++++ GIVEN RECORDS

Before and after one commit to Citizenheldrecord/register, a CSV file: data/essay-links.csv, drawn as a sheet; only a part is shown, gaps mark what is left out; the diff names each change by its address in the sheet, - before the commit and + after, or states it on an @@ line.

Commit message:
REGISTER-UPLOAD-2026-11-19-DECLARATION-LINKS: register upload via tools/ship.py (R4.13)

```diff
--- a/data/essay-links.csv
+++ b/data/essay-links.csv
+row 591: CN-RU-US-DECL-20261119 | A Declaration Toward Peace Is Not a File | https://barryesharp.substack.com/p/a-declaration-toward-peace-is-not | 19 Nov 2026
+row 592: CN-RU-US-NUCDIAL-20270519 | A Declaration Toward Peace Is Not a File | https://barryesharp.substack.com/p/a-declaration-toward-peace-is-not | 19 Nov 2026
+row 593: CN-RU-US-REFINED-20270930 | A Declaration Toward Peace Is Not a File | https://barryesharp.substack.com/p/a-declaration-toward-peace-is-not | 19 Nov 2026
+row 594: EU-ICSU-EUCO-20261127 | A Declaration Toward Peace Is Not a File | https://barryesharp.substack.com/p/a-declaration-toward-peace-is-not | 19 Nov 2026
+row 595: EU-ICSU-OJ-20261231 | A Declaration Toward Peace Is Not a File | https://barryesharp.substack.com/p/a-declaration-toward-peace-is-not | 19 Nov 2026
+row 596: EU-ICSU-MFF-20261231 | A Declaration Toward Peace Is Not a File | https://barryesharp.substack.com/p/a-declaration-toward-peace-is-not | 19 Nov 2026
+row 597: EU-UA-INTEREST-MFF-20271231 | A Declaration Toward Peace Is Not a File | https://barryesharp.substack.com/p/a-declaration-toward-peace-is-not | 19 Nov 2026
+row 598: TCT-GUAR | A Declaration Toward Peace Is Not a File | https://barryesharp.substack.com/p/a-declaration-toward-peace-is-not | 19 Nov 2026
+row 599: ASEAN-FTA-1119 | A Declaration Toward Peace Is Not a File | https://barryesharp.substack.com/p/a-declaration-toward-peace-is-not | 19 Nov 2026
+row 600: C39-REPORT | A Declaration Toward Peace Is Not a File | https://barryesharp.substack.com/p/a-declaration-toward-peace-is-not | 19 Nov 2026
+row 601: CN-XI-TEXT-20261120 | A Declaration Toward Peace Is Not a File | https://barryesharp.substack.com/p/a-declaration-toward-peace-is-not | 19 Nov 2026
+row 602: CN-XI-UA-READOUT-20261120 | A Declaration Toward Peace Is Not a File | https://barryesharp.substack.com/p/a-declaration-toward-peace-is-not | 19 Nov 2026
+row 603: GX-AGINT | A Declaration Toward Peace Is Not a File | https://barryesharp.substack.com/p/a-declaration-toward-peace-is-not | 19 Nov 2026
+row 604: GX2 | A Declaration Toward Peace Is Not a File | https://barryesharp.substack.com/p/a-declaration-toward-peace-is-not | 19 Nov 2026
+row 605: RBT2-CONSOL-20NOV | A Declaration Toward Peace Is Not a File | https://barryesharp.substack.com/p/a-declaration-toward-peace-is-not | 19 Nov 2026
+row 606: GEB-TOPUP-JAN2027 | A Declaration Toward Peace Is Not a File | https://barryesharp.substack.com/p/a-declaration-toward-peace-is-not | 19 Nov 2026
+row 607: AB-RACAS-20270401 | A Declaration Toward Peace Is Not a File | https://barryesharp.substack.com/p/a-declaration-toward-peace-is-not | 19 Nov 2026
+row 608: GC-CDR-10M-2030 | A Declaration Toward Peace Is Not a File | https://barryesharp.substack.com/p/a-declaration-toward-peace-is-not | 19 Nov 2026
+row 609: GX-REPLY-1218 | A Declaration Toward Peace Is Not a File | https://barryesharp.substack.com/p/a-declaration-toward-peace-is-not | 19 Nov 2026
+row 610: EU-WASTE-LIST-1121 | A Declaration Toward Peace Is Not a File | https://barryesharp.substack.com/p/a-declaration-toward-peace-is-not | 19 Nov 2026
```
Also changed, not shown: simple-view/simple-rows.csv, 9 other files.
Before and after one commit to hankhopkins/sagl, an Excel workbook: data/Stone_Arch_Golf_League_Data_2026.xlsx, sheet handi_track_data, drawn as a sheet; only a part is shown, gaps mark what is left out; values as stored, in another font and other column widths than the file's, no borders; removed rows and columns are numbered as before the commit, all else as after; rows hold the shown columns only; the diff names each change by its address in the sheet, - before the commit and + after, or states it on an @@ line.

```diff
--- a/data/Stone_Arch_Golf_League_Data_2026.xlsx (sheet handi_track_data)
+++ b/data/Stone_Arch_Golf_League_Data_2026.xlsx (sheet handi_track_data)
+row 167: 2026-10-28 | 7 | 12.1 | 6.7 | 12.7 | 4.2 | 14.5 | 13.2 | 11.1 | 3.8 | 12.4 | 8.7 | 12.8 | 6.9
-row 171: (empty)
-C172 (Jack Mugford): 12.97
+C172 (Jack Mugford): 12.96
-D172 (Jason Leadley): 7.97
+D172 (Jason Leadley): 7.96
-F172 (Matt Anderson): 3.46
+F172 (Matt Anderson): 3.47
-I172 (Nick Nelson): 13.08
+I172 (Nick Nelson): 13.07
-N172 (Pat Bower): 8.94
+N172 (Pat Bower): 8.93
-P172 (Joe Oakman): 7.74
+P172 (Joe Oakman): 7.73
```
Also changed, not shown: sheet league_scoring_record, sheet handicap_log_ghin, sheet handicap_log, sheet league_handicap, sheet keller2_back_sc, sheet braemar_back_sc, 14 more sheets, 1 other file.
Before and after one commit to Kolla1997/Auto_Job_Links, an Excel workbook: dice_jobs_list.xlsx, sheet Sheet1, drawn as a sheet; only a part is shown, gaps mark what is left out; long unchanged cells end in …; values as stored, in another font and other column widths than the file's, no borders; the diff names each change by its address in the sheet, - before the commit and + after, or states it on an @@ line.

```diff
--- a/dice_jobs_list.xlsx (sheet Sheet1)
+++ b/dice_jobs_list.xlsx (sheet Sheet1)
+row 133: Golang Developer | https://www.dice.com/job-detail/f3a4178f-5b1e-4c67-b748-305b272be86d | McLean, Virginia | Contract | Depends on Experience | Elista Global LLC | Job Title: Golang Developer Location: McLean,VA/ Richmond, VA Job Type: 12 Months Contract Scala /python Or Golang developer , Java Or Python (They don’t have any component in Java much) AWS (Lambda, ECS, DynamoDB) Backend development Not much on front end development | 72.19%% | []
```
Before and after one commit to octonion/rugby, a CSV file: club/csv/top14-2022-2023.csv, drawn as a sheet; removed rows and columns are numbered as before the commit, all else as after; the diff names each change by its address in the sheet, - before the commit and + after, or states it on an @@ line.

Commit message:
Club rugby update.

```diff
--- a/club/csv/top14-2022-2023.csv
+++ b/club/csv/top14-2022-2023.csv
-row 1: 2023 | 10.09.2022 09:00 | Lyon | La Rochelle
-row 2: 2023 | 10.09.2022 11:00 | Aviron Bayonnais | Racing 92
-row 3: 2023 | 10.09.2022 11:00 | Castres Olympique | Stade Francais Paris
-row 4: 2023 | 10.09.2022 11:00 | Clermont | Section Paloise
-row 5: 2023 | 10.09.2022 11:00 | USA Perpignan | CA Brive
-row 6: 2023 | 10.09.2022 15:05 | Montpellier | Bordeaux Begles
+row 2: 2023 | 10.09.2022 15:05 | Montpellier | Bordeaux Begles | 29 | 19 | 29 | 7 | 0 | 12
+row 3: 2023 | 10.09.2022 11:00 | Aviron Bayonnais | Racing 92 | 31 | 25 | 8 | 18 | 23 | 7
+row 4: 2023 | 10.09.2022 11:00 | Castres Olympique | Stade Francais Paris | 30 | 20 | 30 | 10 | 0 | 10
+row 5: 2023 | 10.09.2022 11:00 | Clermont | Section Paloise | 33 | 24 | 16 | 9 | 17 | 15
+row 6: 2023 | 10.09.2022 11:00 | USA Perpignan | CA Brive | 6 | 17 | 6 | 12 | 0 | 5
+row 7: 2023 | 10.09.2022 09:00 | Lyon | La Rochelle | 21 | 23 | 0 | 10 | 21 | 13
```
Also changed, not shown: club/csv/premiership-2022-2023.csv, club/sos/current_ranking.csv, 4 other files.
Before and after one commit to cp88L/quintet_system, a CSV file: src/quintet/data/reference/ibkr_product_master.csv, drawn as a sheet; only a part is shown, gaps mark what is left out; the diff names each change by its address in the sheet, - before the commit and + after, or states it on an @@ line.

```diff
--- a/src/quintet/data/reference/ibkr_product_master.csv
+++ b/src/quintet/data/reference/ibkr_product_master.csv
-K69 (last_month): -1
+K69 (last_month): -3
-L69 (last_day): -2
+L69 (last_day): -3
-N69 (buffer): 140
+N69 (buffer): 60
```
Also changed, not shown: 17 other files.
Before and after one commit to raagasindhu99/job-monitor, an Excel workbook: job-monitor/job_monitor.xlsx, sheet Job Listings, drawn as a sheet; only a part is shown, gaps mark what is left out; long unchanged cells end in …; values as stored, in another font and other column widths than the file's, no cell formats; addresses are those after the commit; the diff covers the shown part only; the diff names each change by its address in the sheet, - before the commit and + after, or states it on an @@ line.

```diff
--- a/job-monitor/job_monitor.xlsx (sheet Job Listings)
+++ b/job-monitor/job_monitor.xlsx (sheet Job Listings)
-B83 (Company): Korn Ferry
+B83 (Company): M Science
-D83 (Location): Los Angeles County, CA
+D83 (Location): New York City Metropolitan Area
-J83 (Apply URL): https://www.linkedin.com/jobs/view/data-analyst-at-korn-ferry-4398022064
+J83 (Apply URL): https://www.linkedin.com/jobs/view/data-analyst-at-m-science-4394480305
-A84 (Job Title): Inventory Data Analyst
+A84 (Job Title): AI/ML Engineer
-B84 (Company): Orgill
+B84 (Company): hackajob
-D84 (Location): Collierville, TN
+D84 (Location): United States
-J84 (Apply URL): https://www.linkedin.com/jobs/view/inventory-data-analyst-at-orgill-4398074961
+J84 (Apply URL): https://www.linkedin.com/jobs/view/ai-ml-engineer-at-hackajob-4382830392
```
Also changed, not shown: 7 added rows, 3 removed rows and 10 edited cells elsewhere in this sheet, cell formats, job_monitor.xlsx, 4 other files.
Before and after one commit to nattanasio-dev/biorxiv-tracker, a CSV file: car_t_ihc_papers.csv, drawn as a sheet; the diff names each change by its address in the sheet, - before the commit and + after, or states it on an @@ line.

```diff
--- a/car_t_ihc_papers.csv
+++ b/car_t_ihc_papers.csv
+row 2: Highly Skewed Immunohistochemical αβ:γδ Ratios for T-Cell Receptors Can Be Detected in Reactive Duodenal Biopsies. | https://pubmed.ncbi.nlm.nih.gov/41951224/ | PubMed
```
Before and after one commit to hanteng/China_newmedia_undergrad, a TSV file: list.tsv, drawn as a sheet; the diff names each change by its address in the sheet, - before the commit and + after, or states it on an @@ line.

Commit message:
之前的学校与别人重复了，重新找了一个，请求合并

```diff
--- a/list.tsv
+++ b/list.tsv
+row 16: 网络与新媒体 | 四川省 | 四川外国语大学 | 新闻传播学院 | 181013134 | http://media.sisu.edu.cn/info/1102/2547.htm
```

++++++++

• ASSIGNMENT
In the records above, tally the lines where the word "Company" appears, and give the number and nothing else.

• WRITTEN SOLUTION
4